● **Activity**: For the records below, give the number of lines that include the string "last". Nothing else belongs in the answer.

● **Excerpted records**:
=== Begin Enclosure ===

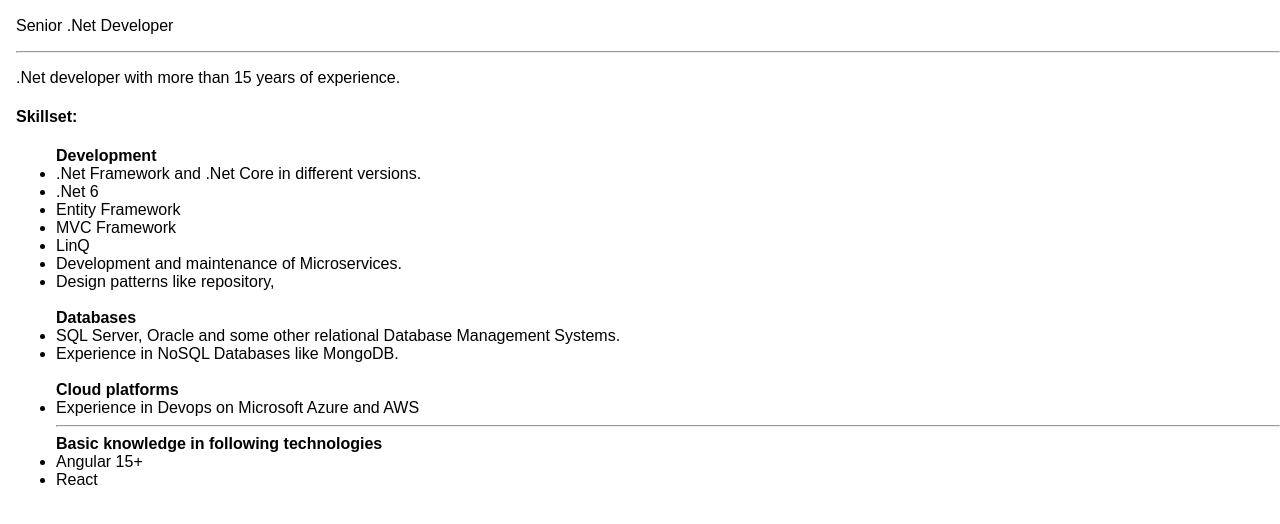
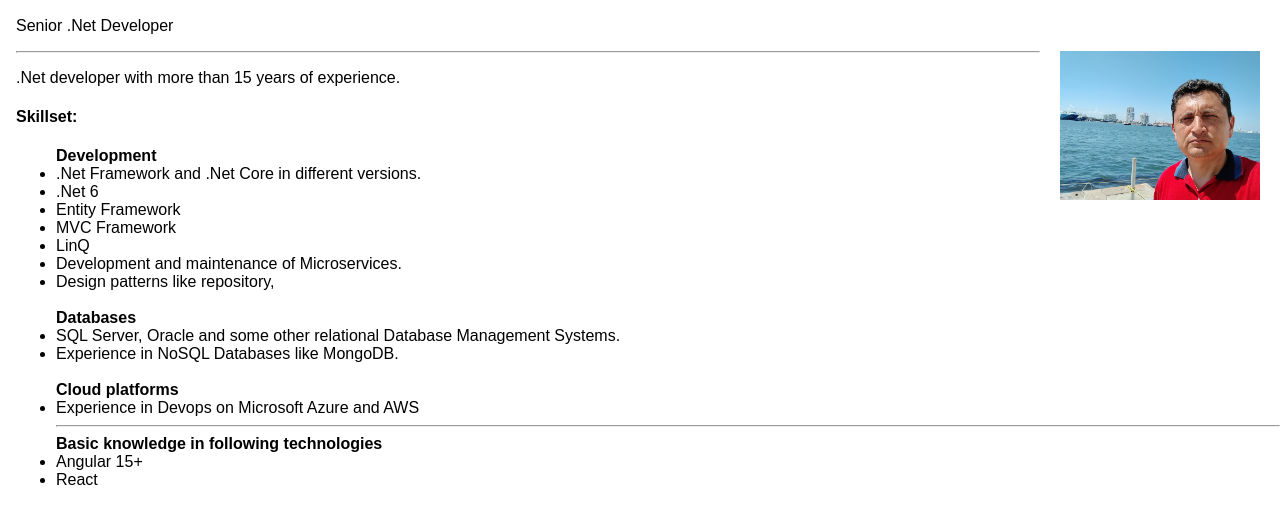
Before and after one commit to AdvinculaVictor/aplicacion-web-estatica, a website: page web/index.html in a window 1280 px wide. Shown: the part 92-616 px from the top of the page. Drawn offline with Linux system fonts and the light colour scheme.

Commit message:
add: Adding profile photo

```diff
--- a/web/index.html
+++ b/web/index.html
@@ -24,6 +24,7 @@
       <h3>My Resume</h3>
       <h2>Victor Aguilar</h2>
       <p>Senior .Net Developer</p>
+      <img class="profilePhoto" src="./assets/images/VictorAA.jpg" width="200px"/>
       <hr>
       <div>
         <p>.Net developer with more than 15 years of experience.</p>
--- a/web/styles.css
+++ b/web/styles.css
@@ -32,4 +32,11 @@
   color: white;
 }
 
+.profilePhoto{
+  display: block;
+  margin-left: 20px;
+  margin-right: 20px;
+  float:right;
+}
+
 @import url('https://cdn.jsdelivr.net/npm/bootstrap@5.3.3/dist/css/bootstrap.min.css" rel="stylesheet" integrity="sha384-QWTKZyjpPEjISv5WaRU9OFeRpok6YctnYmDr5pNlyT2bRjXh0JMhjY6hW+ALEwIH" crossorigin="anonymous"');
```
Also changed, not shown: web/experience.html (+1 -0 lines).
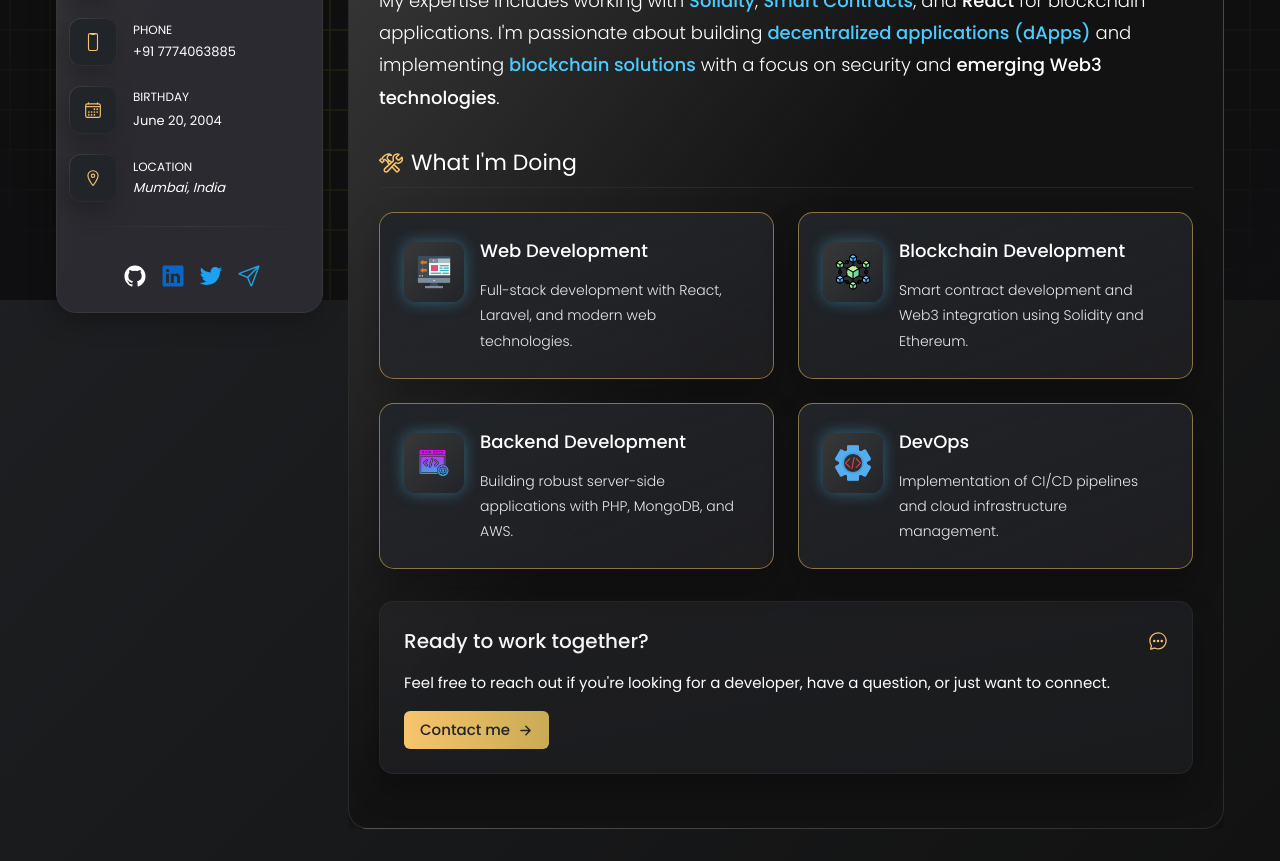
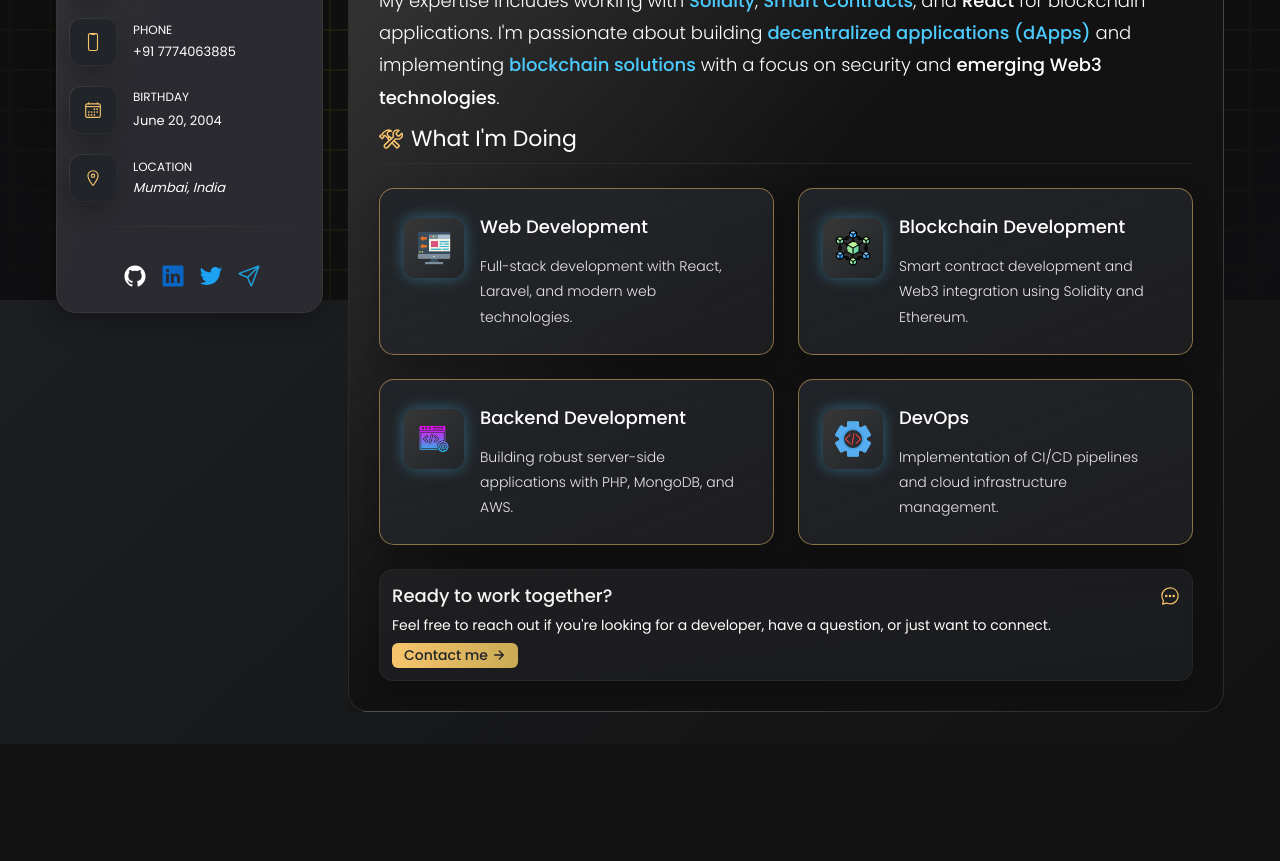
Before and after one commit to xyzarnav/portfolio, a React (Vite) app: page / in a window 1280 px wide. Shown: the part 500-1361 px from the top of the page. After the commit the page ends 1244 px from the top, so only its background shows below. Built offline with nearby package versions, Linux system fonts and the light colour scheme.

Commit message:
fix: Enhance mobile layout with additional padding and margin adjustments for better visibility

```diff
--- a/src/components/About/About.jsx
+++ b/src/components/About/About.jsx
@@ -35,7 +35,7 @@ const services = [
 function About({ isMobile }) {
   return (
     <div className={`about-container ${isMobile ? "scrollable-content" : ""}`}>
-      <article className="card bg-smoky-black border border-white/10 rounded-[20px] p-[15px] sm:p-[20px] w-full sm:w-[90%] md:w-[520px] md:mx-auto md:p-[30px] xl:w-auto xl:min-h-full">
+      <article className="card bg-smoky-black border border-white/10 rounded-[20px] p-[15px] sm:p-[20px] w-full sm:w-[90%] md:w-[520px] md:mx-auto md:p-[30px] xl:w-auto xl:min-h-full mb-0">
         <header className="mb-5 sm:mb-8 flex flex-col items-center text-center">
           <h2 className="section-title text-white inline-block text-[26px] sm:text-[36px] font-bold mb-2 flex items-center gap-2 after:content-none">
             ABOUT{" "}
@@ -54,7 +54,7 @@ function About({ isMobile }) {
           </h2>
         </header>
 
-        <section className="about-text mb-6 sm:mb-8">
+        <section className="about-text mb-3 sm:mb-2">
           <p className="text-white text-[14px] sm:text-[18px] font-fw-300 leading-[1.8]">
             I'm an{" "}
             <span className="text-neon-blue font-fw-600">
@@ -103,7 +103,7 @@ function About({ isMobile }) {
           </p>
         </section>
 
-        <section className="service mb-6 sm:mb-8">
+        <section className="service mb-4 sm:mb-6">
           <h3 className="text-white text-[20px] sm:text-[22px] capitalize mb-4 sm:mb-6 border-b border-jet/50 pb-2 flex items-center gap-2">
             <ion-icon
               name="construct-outline"
@@ -153,10 +153,10 @@ function About({ isMobile }) {
         </section>
 
         {/* Call to action section */}
-        <section className="mb-4 sm:mb-6">
-          <div className="card p-4 sm:p-6 border border-jet/40 bg-gradient-to-br from-eerie-black-2/50 to-eerie-black-1/50 backdrop-blur-sm">
-            <div className="flex flex-col sm:flex-row justify-between sm:items-center gap-3 sm:gap-4 mb-3 sm:mb-4">
-              <h3 className="text-white-2 text-[18px] sm:text-[20px] font-fw-500">
+        <section className="mb-0 pb-0">
+          <div className="card p-2 sm:p-3 border border-jet/40 bg-gradient-to-br from-eerie-black-2/50 to-eerie-black-1/50 backdrop-blur-sm">
+            <div className="flex flex-col sm:flex-row justify-between sm:items-center gap-1 mb-1 sm:mb-2">
+              <h3 className="text-white-2 text-[16px] sm:text-[18px] font-fw-500">
                 Ready to work together?
               </h3>
               <ion-icon
@@ -164,13 +164,13 @@ function About({ isMobile }) {
                 class="text-orange-yellow-crayola text-xl hidden sm:block"
               ></ion-icon>
             </div>
-            <p className="text-white text-[13px] sm:text-[15px] mb-3 sm:mb-4">
+            <p className="text-white text-[12px] sm:text-[14px] mb-2 leading-tight">
               Feel free to reach out if you're looking for a developer, have a
               question, or just want to connect.
             </p>
             <a
               href="/contact"
-              className="inline-flex items-center gap-2 bg-gradient-to-r from-orange-yellow-crayola to-vegas-gold text-eerie-black-1 font-fw-500 py-1.5 sm:py-2 px-3 sm:px-4 text-[13px] sm:text-[15px] rounded-md hover:shadow-glow transition-all duration-300"
+              className="inline-flex items-center gap-1 bg-gradient-to-r from-orange-yellow-crayola to-vegas-gold text-eerie-black-1 font-fw-500 py-0.5 px-2 sm:px-3 text-[12px] sm:text-[14px] rounded-md hover:shadow-glow transition-all duration-300"
             >
               Contact me
               <ion-icon name="arrow-forward-outline"></ion-icon>
--- a/src/index.css
+++ b/src/index.css
@@ -351,3 +351,41 @@
 body, html {
   overflow-x: hidden !important;
 }
+
+/* Add extra bottom padding for mobile ONLY to main content area */
+@media (max-width: 767px) {
+  .main-content {
+    padding-bottom: 6rem !important; /* adjust as needed for your layout */
+  }
+}
+
+/* Fix for mobile bottom visibility issues */
+@media (max-width: 767px) {
+  /* Target the last card in each section */
+  .card:last-child,
+  section > div:last-child,
+  .timeline:last-child,
+  article > div:last-child {
+    margin-bottom: 0rem !important;
+  }
+
+  /* Add extra bottom padding to bottom sections */
+  section:last-of-type,
+  .content-section:last-of-type,
+  article.card {
+    margin-bottom: 4rem !important;
+    padding-bottom: 4rem !important;
+  }
+
+  /* Ensure "What I'm Doing" section cards are fully visible */
+  .services-container .card,
+  .skills-card,
+  .service-card {
+    margin-bottom: 1.5rem !important;
+  }
+
+  /* Add comprehensive bottom spacing for any last item */
+  *:last-child .card:last-child {
+    margin-bottom: 2rem !important;
+  }
+}
```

=== End Enclosure ===

● **Answer for this exercise**: 9